Recognized for the large cross painted on its roof, Church on the Bayou has fewer than 100 members in its congregation. During the cooler months, its official membership grows to 65. In summer, with the exodus of snowbirds, it dwindles below 50.
"We like to say we are tiny but mighty,'' said the Rev. Kathleen Dain, the interim pastor. Dain took over temporary leadership after longtime pastor, the Rev. Carl vom Elgen, retired in March.
The Church on the Bayou was established in 1886, when its original name was First Presbyterian Church of Tarpon Springs and it was on the corner of Tarpon and South Grosse avenues. Over the years, the church had several more moves before settling at its permanent spot in 1959 on 5 acres overlooking Whitcomb Bayou
Church on the Bayou missions include a community garden, which produces squash, beans and tomatoes to help supply several agencies that cater to the needy, including Shepherd Center and the Tampa Bay Network to End Hunger; the Beth-El Mission, which supports the Beth-El Farm Worker Ministries based in Wimauma; the Caring and Sharing ministry for neighbors who need a helping hand; and the Hurricane Relief Bucket Project.
The bucket project came about after April storms went through the Panhandle, which in two days received about 22 inches of rain, about a third of the average annual rainfall. Gov. Rick Scott declared a state of emergency, and about 14,000 victims registered for Federal Emergency Management Agency services.
"Our members knew that a storm could easily hit here. We could easily be the ones who need help," Dain said.
One of the parishioners was able to secure 33 buckets from Home Depot and Ace Hardware, both of Tarpon Springs.
Before service on Sundays, worshippers drop off specific items, including trash bags, insect repellent and dust masks.
On June 22, the first 15 buckets filled were blessed during the worship service and have been sent to the Salvation Army in Tampa for storage.
Kathy Broyard, executive director of Florida Presbyterian Disaster Assistance Network, said congregations like Church on the Bayou's are vital during disaster recovery efforts.
"We really need churches to step up in the way they are,'' she said. "That church is really showing love and care for other human beings.''
With each bucket costing about $50 to fill, Tee Fonseca, the current chair of the missions committee, admits the project is a challenge. "It is summer, and having fewer members now makes it difficult,'' she said.
However, Fonseca also believes the small size of the church comes with benefits.
"The intimacy of a small congregation is hard to beat,'' she said. "The beauty of it is we know each others' needs and strengths, and we can capitalize on that. We often refer to this church as a family, and it is.''
The church's longest serving parishioner, 89-year-old Jean Englund, agrees that the Church on the Bayou's intimate atmosphere is its great asset. She's been a member since 1963.
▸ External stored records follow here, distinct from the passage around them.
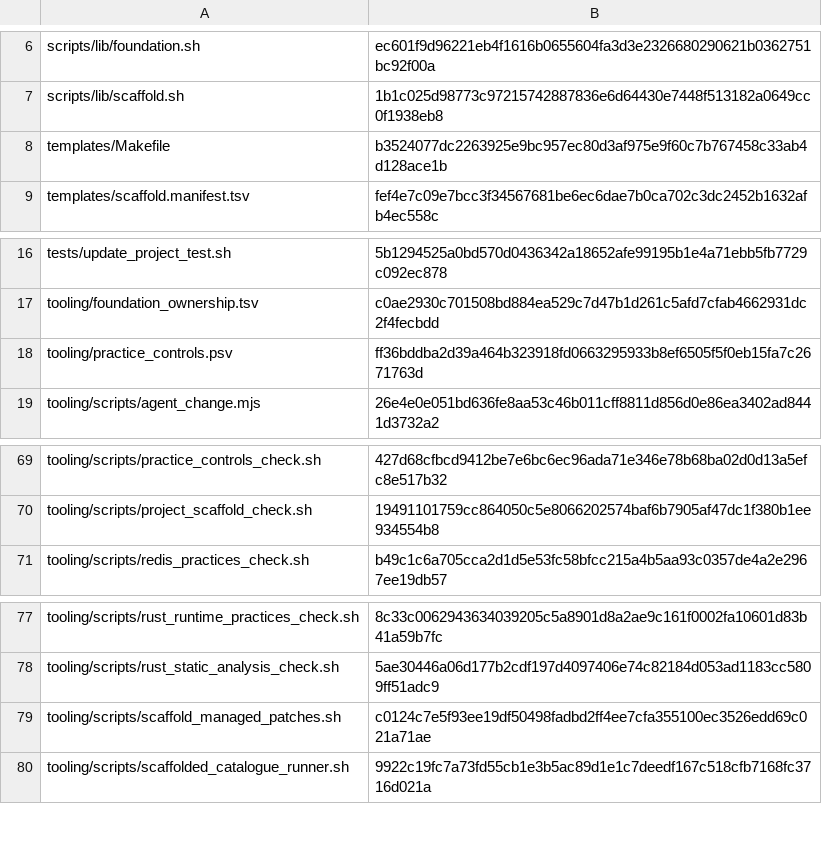
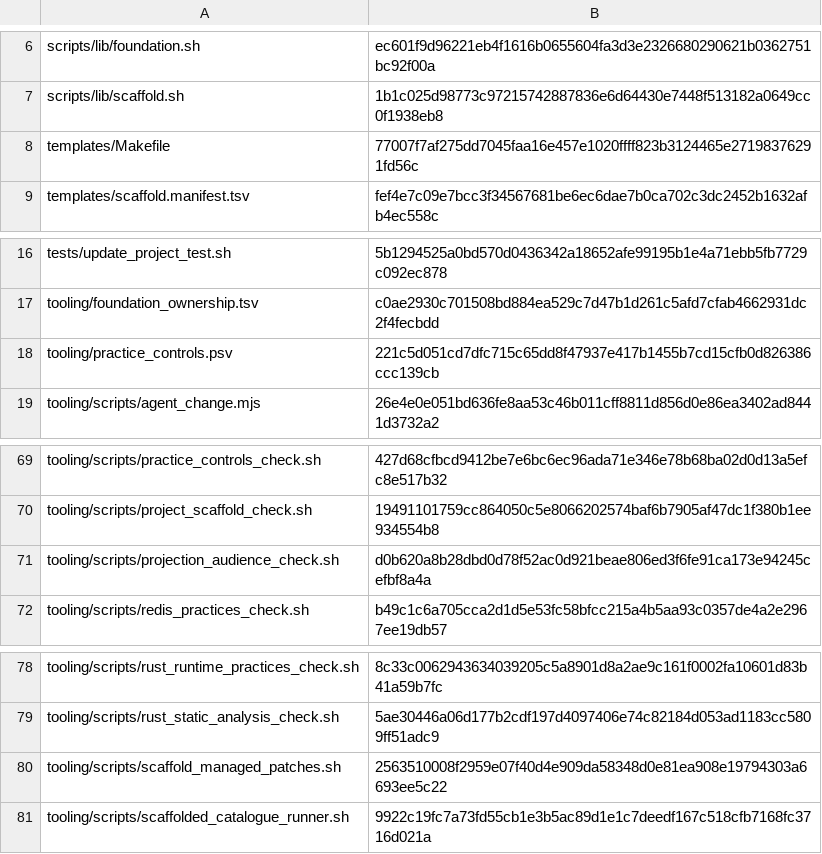
Before and after one commit to nmxmxh/foundation, a TSV file: tooling/enforcement_manifest.tsv, drawn as a sheet; only a part is shown, gaps mark what is left out.

Commit message:
feat: Implement audience deletion handling in projection gateway
- Updated AudiencePolicy to clarify the handling of audience fields during deletions.
- Added tests for DeleteRecordWithFields to ensure it reaches the intended audience only.
- Introduced audience deletion tests to validate behavior for both addressed and unaddressed deletes.
- Enhanced the audience subscription tests to verify correct operations on deletions.
- Created a new script to check for proper audience policy declarations in the projection read path.
- Updated Makefile to include the new projection audience check in linting processes.
- Added enforcement for audience policies in the service-backed delete records batch tests.

```diff
--- a/tooling/enforcement_manifest.tsv
+++ b/tooling/enforcement_manifest.tsv
@@ -7,3 +7,3 @@ scripts/lib/foundation.sh	ec601f9d96221eb4f1616b0655604fa3d3e2326680290621b03627
 scripts/lib/scaffold.sh	1b1c025d98773c97215742887836e6d64430e7448f513182a0649cc0f1938eb8
-templates/Makefile	b3524077dc2263925e9bc957ec80d3af975e9f60c7b767458c33ab4d128ace1b
+templates/Makefile	77007f7af275dd7045faa16e457e1020ffff823b3124465e27198376291fd56c
 templates/scaffold.manifest.tsv	fef4e7c09e7bcc3f34567681be6ec6dae7b0ca702c3dc2452b1632afb4ec558c
@@ -17,3 +17,3 @@ tests/update_project_test.sh	5b1294525a0bd570d0436342a18652afe99195b1e4a71ebb5fb
 tooling/foundation_ownership.tsv	c0ae2930c701508bd884ea529c7d47b1d261c5afd7cfab4662931dc2f4fecbdd
-tooling/practice_controls.psv	ff36bddba2d39a464b323918fd0663295933b8ef6505f5f0eb15fa7c2671763d
+tooling/practice_controls.psv	221c5d051cd7dfc715c65dd8f47937e417b1455b7cd15cfb0d826386ccc139cb
 tooling/scripts/agent_change.mjs	26e4e0e051bd636fe8aa53c46b011cff8811d856d0e86ea3402ad8441d3732a2
@@ -70,2 +70,3 @@ tooling/scripts/practice_controls_check.sh	427d68cfbcd9412be7e6bc6ec96ada71e346e
 tooling/scripts/project_scaffold_check.sh	19491101759cc864050c5e8066202574baf6b7905af47dc1f380b1ee934554b8
+tooling/scripts/projection_audience_check.sh	d0b620a8b28dbd0d78f52ac0d921beae806ed3f6fe91ca173e94245cefbf8a4a
 tooling/scripts/redis_practices_check.sh	b49c1c6a705cca2d1d5e53fc58bfcc215a4b5aa93c0357de4a2e2967ee19db57
@@ -78,3 +79,3 @@ tooling/scripts/rust_runtime_practices_check.sh	8c33c0062943634039205c5a8901d8a2
 tooling/scripts/rust_static_analysis_check.sh	5ae30446a06d177b2cdf197d4097406e74c82184d053ad1183cc5809ff51adc9
-tooling/scripts/scaffold_managed_patches.sh	c0124c7e5f93ee19df50498fadbd2ff4ee7cfa355100ec3526edd69c021a71ae
+tooling/scripts/scaffold_managed_patches.sh	2563510008f2959e07f40d4e909da58348d0e81ea908e19794303a6693ee5c22
 tooling/scripts/scaffolded_catalogue_runner.sh	9922c19fc7a73fd55cb1e3b5ac89d1e1c7deedf167c518cfb7168fc3716d021a
```
Also changed, not shown: 25 other files.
"I had gone to another church before this, but I liked this one because everyone was so welcoming," Englund said. "People would walk in the front door, and the chatter would go on and on until the pastor would say 'Excuse me, welcome to Church on the Bayou.' ''